What are uses for dark matter

New tests offer conclusive signatures for dark matter and modified gravity

Gravitational waves enable astronomy to search for the possible origin of phenomena that can only be explained by the presence of dark matter or by changes in the laws of gravitation. EU research has provided insightful signatures that could lead to the discovery of undiscovered particles, forces and fields.

The discovery of waves in spacetime, which were generated by the collision of two black holes, confirms Einstein's theory. But it does a lot more: it offers astronomy a tool for testing new physics. The gravitational waves could shed light on puzzles such as dark energy and dark matter, which do not fall under the theory of the Standard Model of elementary particle physics. In addition, they could be helpful to astronomy researchers in describing gravity according to the principles of quantum mechanics.

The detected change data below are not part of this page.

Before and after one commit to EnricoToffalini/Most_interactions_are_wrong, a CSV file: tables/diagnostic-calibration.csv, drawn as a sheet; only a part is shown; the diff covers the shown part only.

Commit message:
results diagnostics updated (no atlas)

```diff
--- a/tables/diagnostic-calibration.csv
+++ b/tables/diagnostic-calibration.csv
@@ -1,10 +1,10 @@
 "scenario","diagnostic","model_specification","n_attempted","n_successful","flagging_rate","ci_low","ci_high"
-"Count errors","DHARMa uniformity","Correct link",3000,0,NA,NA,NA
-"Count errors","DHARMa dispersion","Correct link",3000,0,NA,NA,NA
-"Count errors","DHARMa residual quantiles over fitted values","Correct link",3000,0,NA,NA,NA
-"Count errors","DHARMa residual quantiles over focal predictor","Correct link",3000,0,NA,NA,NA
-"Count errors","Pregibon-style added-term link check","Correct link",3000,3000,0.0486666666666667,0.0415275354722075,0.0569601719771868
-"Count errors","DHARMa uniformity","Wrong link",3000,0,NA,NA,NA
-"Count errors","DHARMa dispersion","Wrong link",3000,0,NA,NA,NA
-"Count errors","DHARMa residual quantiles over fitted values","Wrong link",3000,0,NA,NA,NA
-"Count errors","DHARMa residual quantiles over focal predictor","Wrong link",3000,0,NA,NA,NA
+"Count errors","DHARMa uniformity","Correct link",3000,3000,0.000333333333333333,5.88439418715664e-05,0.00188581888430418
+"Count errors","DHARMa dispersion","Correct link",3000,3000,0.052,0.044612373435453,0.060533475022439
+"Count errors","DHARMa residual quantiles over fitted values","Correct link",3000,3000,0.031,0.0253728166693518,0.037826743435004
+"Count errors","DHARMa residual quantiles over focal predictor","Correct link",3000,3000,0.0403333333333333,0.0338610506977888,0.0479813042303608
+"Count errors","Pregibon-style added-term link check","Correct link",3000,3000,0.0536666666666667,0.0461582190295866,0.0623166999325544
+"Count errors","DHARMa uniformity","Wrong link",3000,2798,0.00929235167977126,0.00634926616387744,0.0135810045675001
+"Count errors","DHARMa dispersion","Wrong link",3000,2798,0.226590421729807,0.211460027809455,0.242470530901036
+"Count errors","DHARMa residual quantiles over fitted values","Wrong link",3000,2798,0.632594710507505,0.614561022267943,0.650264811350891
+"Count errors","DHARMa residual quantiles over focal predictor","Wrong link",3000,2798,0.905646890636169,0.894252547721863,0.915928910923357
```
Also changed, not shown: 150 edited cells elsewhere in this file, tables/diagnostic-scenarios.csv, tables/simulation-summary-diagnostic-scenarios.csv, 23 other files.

Refine Einstein's theory of gravity

One idea that the StronGrHEP project has investigated is the expansion of Einstein's general theory of relativity with a new theory, the so-called scalar tensor gravitation. This indicates that the universe is filled with an additional field that has yet to be discovered. This research was funded under the Marie Skłodowska-Curie Actions. This means that the supernova explosion of a dying star would not only be visible as an outbreak of gravitational waves, but that there would also be an afterglow of gravitational waves to be detected. “We could aim the Laser Interferometer Gravitational Wave Observatory (LIGO) at regions of the sky where stars have exploded - for example Kepler's Supernova - and try to detect such an afterglow from the scalar field, which may persist for centuries after the actual explosion “, Notes project coordinator Ulrich Sperhake.

Black holes as messengers of modified theories of gravity

“When two black holes collide, they merge into a single black hole that emits gravitational waves - similar to a bell that starts to ring when struck by a hammer. Certain frequencies [tones] are embedded in these gravitational waves, which are similar to the individual tones in a musical chord. The frequency spectrum of these tones is like a fingerprint, with which not only a black hole can be identified, but also the theory of gravity, which determines its vibrations, ”explains Sperhake. Astronomers can recognize the signals if they remain above the LIGO / VIRGO sensitivity threshold. The project team calculated such a tone from the event horizon of a black hole in binary - it would be of less strength than the one discovered in 2015. This fingerprint will make it possible to seek or rule out evidence of gravitational wave echoes. The latter come from imitators of black holes - exotic compact objects like wormholes that have no event horizon. These data form the basis for testing the theory of gravity in depth and possibly finding evidence of its partial collapse. The very first image of a black hole captured by the Event Horizon Telescope in 2019 could also indicate modified gravity. The picture corresponded to the theoretical predictions: Black holes are dark shadows surrounded by a crown of light that is emitted from different regions of the accretion disk. The extreme attraction of the black hole distorts the light, making the disk resemble a helmet. The team examined these shadows of black holes in detail, under the prisms of modified gravity. The resulting images showed a remarkably complex structure that is reminiscent of fractal images.

Prominent Dark Matter Candidates

"Black hole shadows could also be influenced by the presence of dark matter," added Sperhake. The team modeled what shadows might look like when the theoretical subatomic axion particles are in place. Very bright boson fields are another class of excellent dark matter candidates. If they do exist, they should condense around rotating black holes, forming clouds in the process. “Just like the oceans on Earth, these clouds are hit by the currents of other massive bodies. We have shown that the clouds are torn away from their host, the black hole, when the currents are sufficiently large, in a violent flow-related disturbance event, ”concluded Sperhake.

key terms

StronGrHEP, black hole, gravitational waves, dark matter, modified gravity, standard model, scalar tensor gravitation